WHAT NEEDS TO BE DONE
Repeat the records below exactly as they appear, leaving out any pictures.

DATA
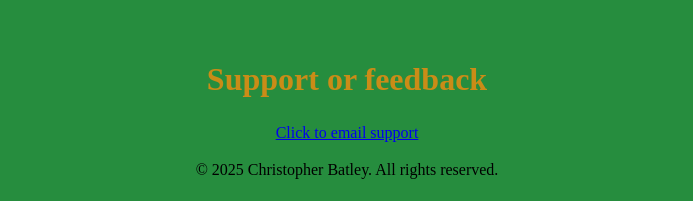
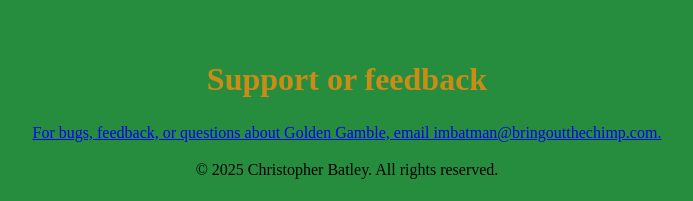
Before and after one commit to ChrisBatley/golden-gamble-privacy-policy, a plain HTML site: page support.html in a window 1280 px wide. Shown: the part 599-800 px from the top of the page, without its empty margins (293-986 px from the left). Drawn offline with Linux system fonts and the light colour scheme.

Commit message:
Update support email link with additional context

```diff
--- a/support.html
+++ b/support.html
@@ -30,7 +30,7 @@
                 <td style="text-align:center"><h1 style="color: #ca8c17">Support or feedback</h1></Td>
             </tr>
             <tr>
-                <td style="text-align:center"><a href="mailto:imbatman@bringoutthechimp.com">Click to email support</a></td>
+                <td style="text-align:center"><a href="mailto:imbatman@bringoutthechimp.com">For bugs, feedback, or questions about Golden Gamble, email imbatman@bringoutthechimp.com.</a></td>
             </tr>
 
         </table>
```
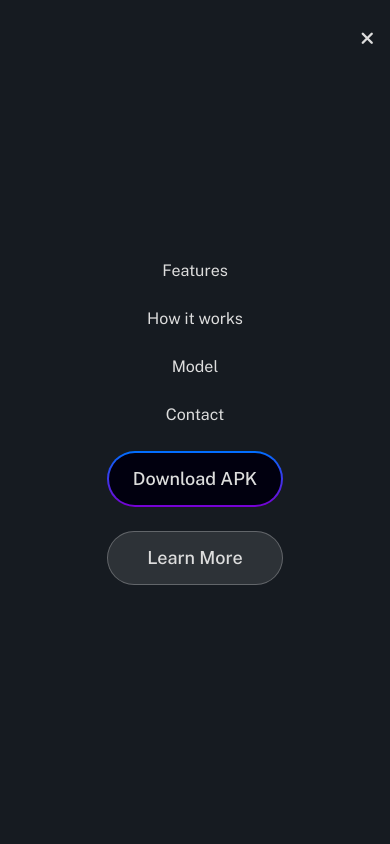
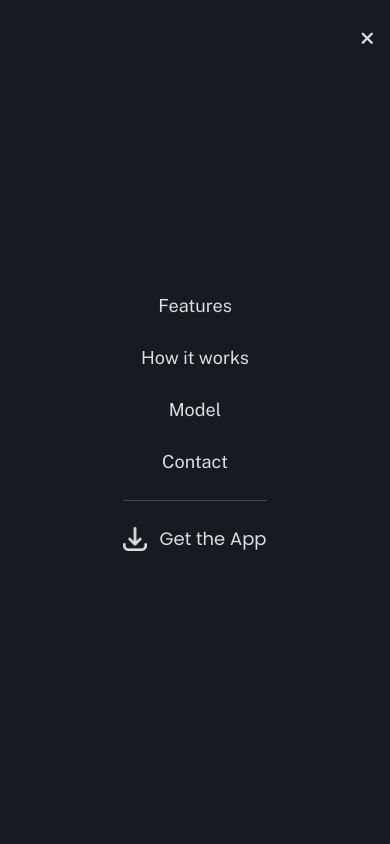
Before and after one commit to Knu09/sleepspec-landing, a React (Vite) app: page / in a window 390 px wide. Both pictures are taken after a click on the button 366 px from the left and 39 px from the top of the page. Shown: the top 844 px of the page. Built offline with nearby package versions, Linux system fonts and the light colour scheme.

Commit message:
style (Navbar.tsx): update drawer button and font size

```diff
--- a/src/components/Navbar.tsx
+++ b/src/components/Navbar.tsx
@@ -1,9 +1,7 @@
 import logo from "../assets/logo_sleepspec.png";
-import downloadIcon from "../assets/download-icon.png";
 import { navItems } from "../constants/constant.tsx";
 import { useState } from "react";
-import PrimaryButton from "./PrimaryButton.tsx";
-import SecondaryButton from "./SecondaryButton.tsx";
+import downloadIcon from "../assets/download-icon.png";
 
 const Navbar = () => {
     const [drawerOpen, setDrawerOpen] = useState(false);
@@ -35,7 +33,6 @@ const Navbar = () => {
                             ))}
                         </ul>
                     </div>
-                    <div>
                     <a
                         className="gap-3 hidden md:flex items-center"
                         href="#get-the-app"
@@ -49,7 +46,6 @@ const Navbar = () => {
                             Get the App
                         </span>
                     </a>
-                    </div>
                     <div className="md:hidden flex flex-col z-30">
                         <button className="text-lg" onClick={toggleNavbar}>
                             {drawerOpen ? (
@@ -66,15 +62,26 @@ const Navbar = () => {
                 <div className="fixed top-0 right-0 z-20 bg-darkLayer w-full sm:w-9/12 h-screen p-12 flex flex-col justify-center items-center lg:hidden">
                     <ul className="flex flex-col gap-6">
                         {navItems.map((item, index) => (
-                            <li className="text-center" key={index}>
+                            <li className="text-lg text-center" key={index}>
                                 <a href={item.href}>{item.label}</a>
                             </li>
                         ))}
+                        {/* Divider */}
+                        <li className="w-full h-[1px] bg-white/20"></li>
                         <li>
-                            <PrimaryButton text="Download APK" href="#" />
-                        </li>
-                        <li>
-                            <SecondaryButton text="Learn More" href="#" />
+                            <a
+                                className="flex gap-3 items-center"
+                                href="#get-the-app"
+                            >
+                                <img
+                                    src={downloadIcon}
+                                    className="w-6"
+                                    alt="download"
+                                />
+                                <span className="text-lg font-poppins">
+                                    Get the App
+                                </span>
+                            </a>
                         </li>
                     </ul>
                 </div>
```
Lines whose indentation alone changed are shown as unchanged.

RESULT FOR THIS EXERCISE
Before and after one commit to ChrisBatley/golden-gamble-privacy-policy, a plain HTML site: page support.html in a window 1280 px wide. Shown: the part 599-800 px from the top of the page, without its empty margins (293-986 px from the left). Drawn offline with Linux system fonts and the light colour scheme.

Commit message:
Update support email link with additional context

```diff
--- a/support.html
+++ b/support.html
@@ -30,7 +30,7 @@
                 <td style="text-align:center"><h1 style="color: #ca8c17">Support or feedback</h1></Td>
             </tr>
             <tr>
-                <td style="text-align:center"><a href="mailto:imbatman@bringoutthechimp.com">Click to email support</a></td>
+                <td style="text-align:center"><a href="mailto:imbatman@bringoutthechimp.com">For bugs, feedback, or questions about Golden Gamble, email imbatman@bringoutthechimp.com.</a></td>
             </tr>
 
         </table>
```
Before and after one commit to Knu09/sleepspec-landing, a React (Vite) app: page / in a window 390 px wide. Both pictures are taken after a click on the button 366 px from the left and 39 px from the top of the page. Shown: the top 844 px of the page. Built offline with nearby package versions, Linux system fonts and the light colour scheme.

Commit message:
style (Navbar.tsx): update drawer button and font size

```diff
--- a/src/components/Navbar.tsx
+++ b/src/components/Navbar.tsx
@@ -1,9 +1,7 @@
 import logo from "../assets/logo_sleepspec.png";
-import downloadIcon from "../assets/download-icon.png";
 import { navItems } from "../constants/constant.tsx";
 import { useState } from "react";
-import PrimaryButton from "./PrimaryButton.tsx";
-import SecondaryButton from "./SecondaryButton.tsx";
+import downloadIcon from "../assets/download-icon.png";
 
 const Navbar = () => {
     const [drawerOpen, setDrawerOpen] = useState(false);
@@ -35,7 +33,6 @@ const Navbar = () => {
                             ))}
                         </ul>
                     </div>
-                    <div>
                     <a
                         className="gap-3 hidden md:flex items-center"
                         href="#get-the-app"
@@ -49,7 +46,6 @@ const Navbar = () => {
                             Get the App
                         </span>
                     </a>
-                    </div>
                     <div className="md:hidden flex flex-col z-30">
                         <button className="text-lg" onClick={toggleNavbar}>
                             {drawerOpen ? (
@@ -66,15 +62,26 @@ const Navbar = () => {
                 <div className="fixed top-0 right-0 z-20 bg-darkLayer w-full sm:w-9/12 h-screen p-12 flex flex-col justify-center items-center lg:hidden">
                     <ul className="flex flex-col gap-6">
                         {navItems.map((item, index) => (
-                            <li className="text-center" key={index}>
+                            <li className="text-lg text-center" key={index}>
                                 <a href={item.href}>{item.label}</a>
                             </li>
                         ))}
+                        {/* Divider */}
+                        <li className="w-full h-[1px] bg-white/20"></li>
                         <li>
-                            <PrimaryButton text="Download APK" href="#" />
-                        </li>
-                        <li>
-                            <SecondaryButton text="Learn More" href="#" />
+                            <a
+                                className="flex gap-3 items-center"
+                                href="#get-the-app"
+                            >
+                                <img
+                                    src={downloadIcon}
+                                    className="w-6"
+                                    alt="download"
+                                />
+                                <span className="text-lg font-poppins">
+                                    Get the App
+                                </span>
+                            </a>
                         </li>
                     </ul>
                 </div>
```
Lines whose indentation alone changed are shown as unchanged.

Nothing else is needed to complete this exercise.